As described in Section 5.2, “MySQL Server Logs”, MySQL Server can create several different log files to help you see what activity is taking place. However, you must clean up these files regularly to ensure that the logs do not take up too much disk space.
When using MySQL with logging enabled, you may want to back up and remove old log files from time to time and tell MySQL to start logging to new files. See Section 7.2, “Database Backup Methods”.
On a Linux (Red Hat) installation, you can use the
mysql-log-rotate script for this. If you
installed MySQL from an RPM distribution, this script should have
been installed automatically. Be careful with this script if you
are using the binary log for replication. You should not remove
binary logs until you are certain that their contents have been
processed by all slaves.

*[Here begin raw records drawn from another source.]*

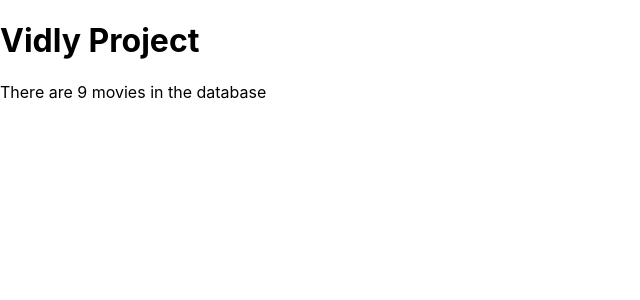
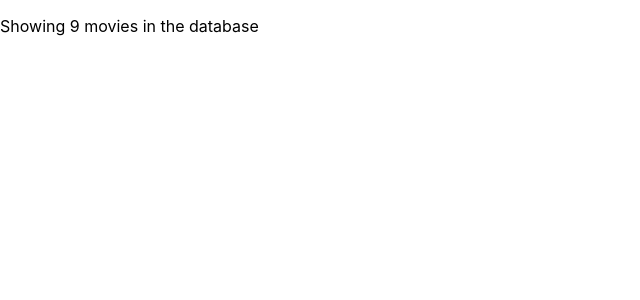
Before and after one commit to enowmbi/Video-Rental-Project-vidly-, a React (Create React App) app: page / in a window 1280 px wide. Shown: the top 300 px of the page, without its empty margins (0-640 px from the left). Built offline with nearby package versions, Linux system fonts and the light colour scheme.

Commit message:
update message at the top of page showing number of movies

```diff
--- a/src/components/movies.js
+++ b/src/components/movies.js
@@ -10,8 +10,9 @@ class Movies extends Component{
     render(){
      return(
          <div>
-             <h1>Vidly Project</h1>
-             <p> There are {this.state.movies.length} movies in the database</p>
+             <p> Showing {this.state.movies.length} movies in the database</p>
+
+
      </div>
      )
 
```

On other systems, you must install a short script yourself that you start from cron (or its equivalent) for handling log files.

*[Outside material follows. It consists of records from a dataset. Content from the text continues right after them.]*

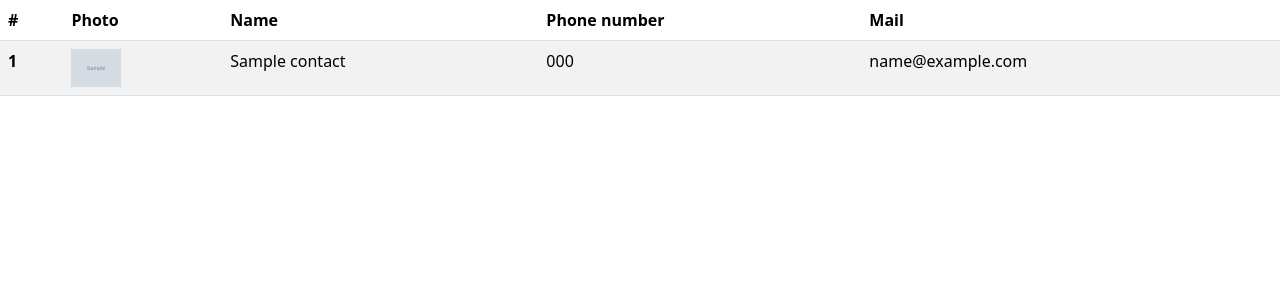
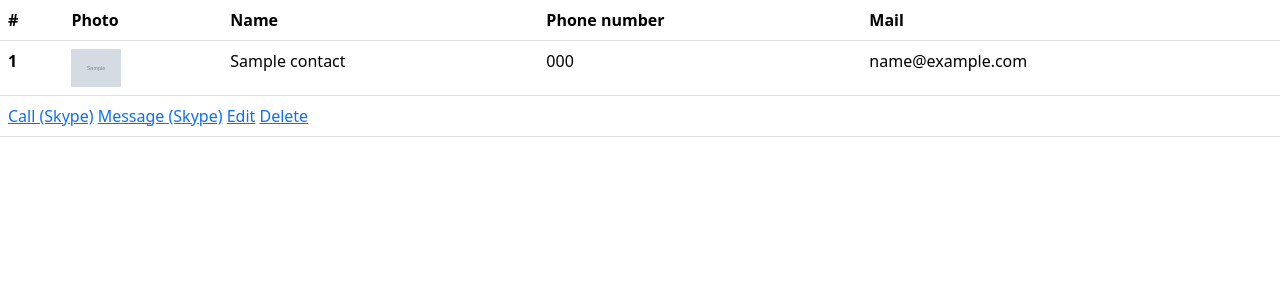
Before and after one commit to regular-developer228/HTMLContacts, a Django app: page / in a window 1280 px wide. Shown: the part 56-356 px from the top of the page. Run offline with Django 5.2, Linux system fonts and the light colour scheme; tables that the repository leaves empty hold one stand-in row (values such as "Sample post"); grey boxes marked "Sample" are stand-in pictures.

Commit message:
changed javascript and list.html file

```diff
--- a/static/js/script.js
+++ b/static/js/script.js
@@ -1 +1,10 @@
-//Your JavaScript code goes here
+document.addEventListener("DOMContentLoaded", function() {
+    let selectedRow = null;
+    let selected_ContactId = null;
+
+    const rows = document.querySelectorAll(".contact-row")
+
+    rows.forEach(row => {
+        row.addEventListener()
+    })
+})
--- a/templates/list.html
+++ b/templates/list.html
@@ -3,7 +3,7 @@
 {% block title %}HTMLContacts{% endblock %}
 
 {% block content %}
-<table class="table table-striped">
+<table class="table">
   <thead>
     <tr>
       <th scope="col">#</th>
@@ -24,6 +24,16 @@
       <td>{{ contact.phone }}</td>
       <td>{{ contact.mail }}</td>
     </tr>
+<!--    hidden pole with buttons-->
+    <tr>
+      <td colspan="5" class="">
+          <a href="#">Call (Skype)</a>
+          <a href="#">Message (Skype)</a>
+          <a href="#">Edit</a>
+          <a href="#">Delete</a>
+      </td>
+    </tr>
+
   {% endfor %}
 <!--    <tr>-->
 <!--      <th scope="row">2</th>-->
```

For the binary log, you can set the
expire_logs_days system variable
to expire binary log files automatically after a given number of

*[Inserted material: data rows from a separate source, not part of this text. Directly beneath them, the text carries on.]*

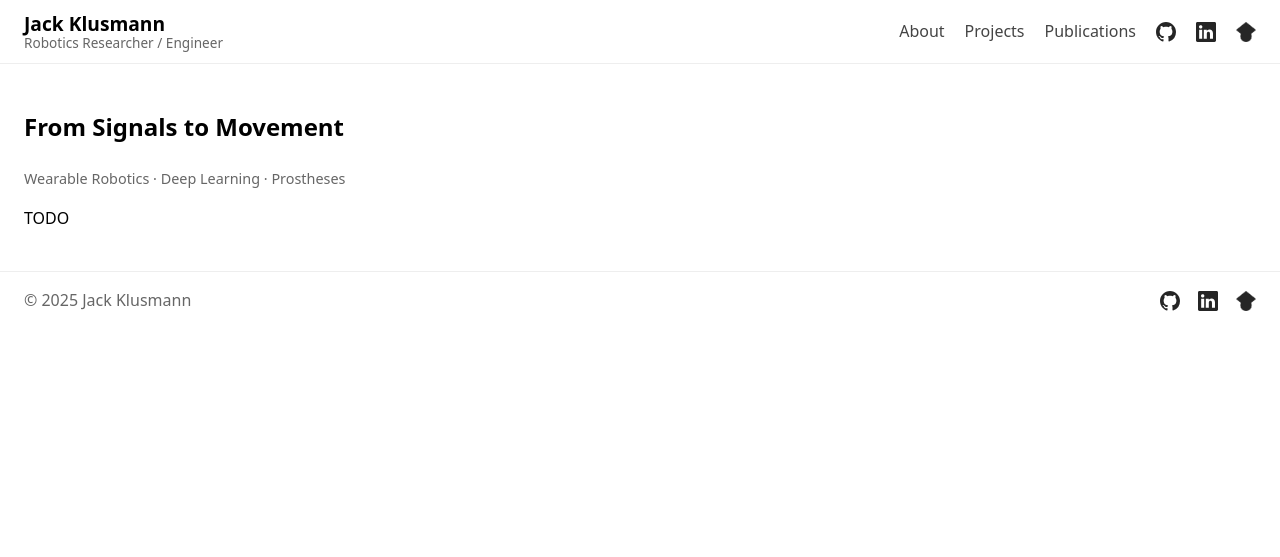
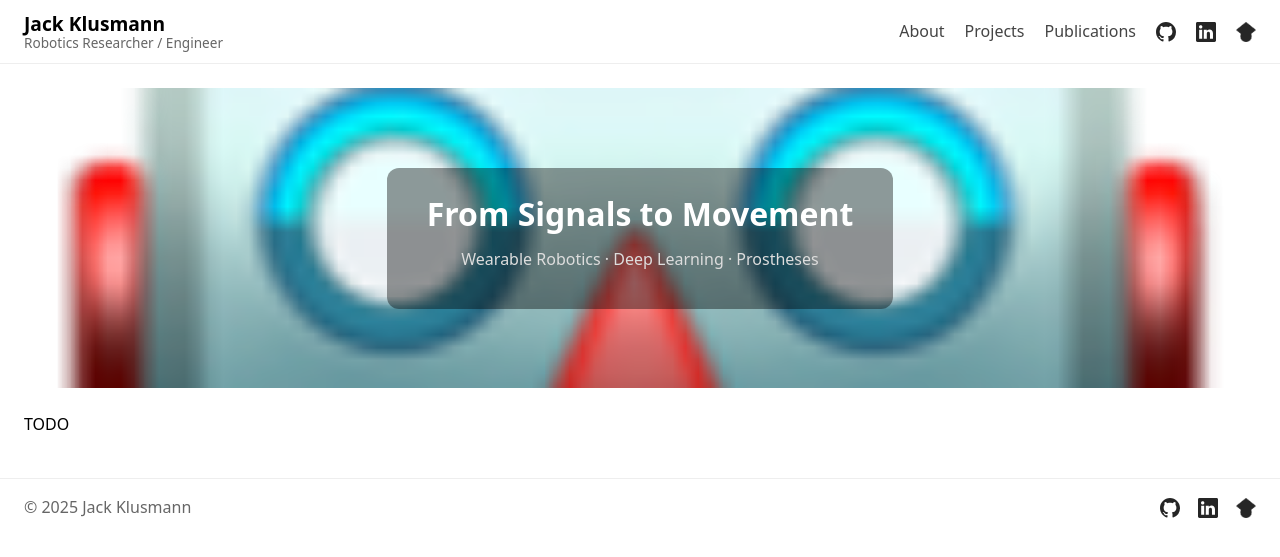
Before and after one commit to Jack-Klusmann/jack-klusmann.github.io, a Jekyll site: the page built from _projects/from_signals_to_movement.md, in a window 1280 px wide. Shown: the top 557 px of the page. Built offline with Jekyll 4.4.1, drawn with Linux system fonts in a browser that asks for light colours.

Commit message:
Added title image

```diff
--- a/_layouts/project.html
+++ b/_layouts/project.html
@@ -1,12 +1,15 @@
 ---
 layout: default
 ---
+
+<div class="project-hero" style="background-image: url('{{ page.hero }}');">
+  <div class="overlay">
+    <h1>{{ page.title }}</h1>
+    {%- if page.tags %}<p class="tags">{{ page.tags | join: ' · ' }}</p>{% endif %}
+  </div>
+</div>
+
 <article class="project">
-  <h1>{{ page.title }}</h1>
-  {%- if page.tags %}<p class="tags">{{ page.tags | join: ' · ' }}</p>{% endif %}
-  {%- if page.hero %}
-    <!-- <img class="hero" src="{{ page.hero | relative_url }}" alt=""> -->
-  {%- endif %}
   {{ content }}
 
   {%- if page.links %}
--- a/assets/css/style.css
+++ b/assets/css/style.css
@@ -232,3 +232,37 @@ body {
   font-size: 0.9rem;
   color: #555;
 }
+
+/* ----- Project Hero ----- */
+
+.project-hero {
+  position: relative;
+  width: 100%;
+  height: 300px;
+  background-size: cover;
+  background-position: center;
+  border-radius: 14px;
+  margin-bottom: 24px;
+  display: flex;
+  align-items: center;
+  justify-content: center;
+}
+
+.project-hero .overlay {
+  background: rgba(0,0,0,0.4);
+  padding: 20px 40px;
+  border-radius: 12px;
+  text-align: center;
+}
+
+.project-hero h1 {
+  color: #fff;
+  font-size: 2rem;
+  margin: 0;
+}
+
+.project-hero .tags {
+  color: #ddd;
+  margin-top: 8px;
+  font-size: 1rem;
+}
```
Also changed, not shown: _projects/maintaining_digital_twins_with_ar.md (+2 -2 lines).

days (see Section 5.1.4, “Server System Variables”). If you are
using replication, you should set the variable no lower than the
maximum number of days your slaves might lag behind the master. To
remove binary logs on demand, use the
BINARY LOGS statement (see
Section 184.108.40.206, “
PURGE BINARY LOGS Syntax”).
You can force MySQL to start using new log files by flushing the
logs. Log flushing occurs when you issue a
statement or execute a mysqladmin flush-logs,
mysqladmin refresh, mysqldump
--flush-logs, or mysqldump
--master-data command. See Section 220.127.116.11, “
Section 4.5.2, “mysqladmin — Client for Administering a MySQL Server”, and Section 4.5.4, “mysqldump — A Database Backup Program”. In
addition, the binary log is flushed when its size reaches the
value of the
A log-flushing operation does the following:
If binary logging (
is used, the server closes the current log file and opens a
new log file with the next sequence number.
If the server was started with the
--log-error option to cause the
error log to be written to a file, it renames the current log
file with the suffix
-old and creates a new
empty error log file.
The server creates a new binary log file when you flush the logs.
However, it just closes and reopens the general and slow query log
files. To cause new files to be created on Unix, rename the
current log files before flushing them. At flush time, the server
opens new log files with the original names. For example, if the
general and slow query log files are named
mysql-slow.log, you can use a series of
commands like this:
mv mysql.log mysql.oldshell>
mv mysql-slow.log mysql-slow.oldshell>
On Windows, use rename rather than mv.
At this point, you can make a backup of
mysql-slow.old and then remove them from
For older versions of MySQL, you cannot rename certain log files
on Windows while the server has them open. Before MySQL 5.0.17,
this restriction applies to all log files. You must stop the
server, rename the file, then restart the server to create a new
log file. From 5.0.18 on, the restriction applies only to the
error log file. To rename the error log file, a stop and restart
can be avoided by flushing the logs to cause the server to rename
the current log file with the suffix
create a new empty error log file.
To disable or enable general query logging for the current
connection, set the session
sql_log_off variable to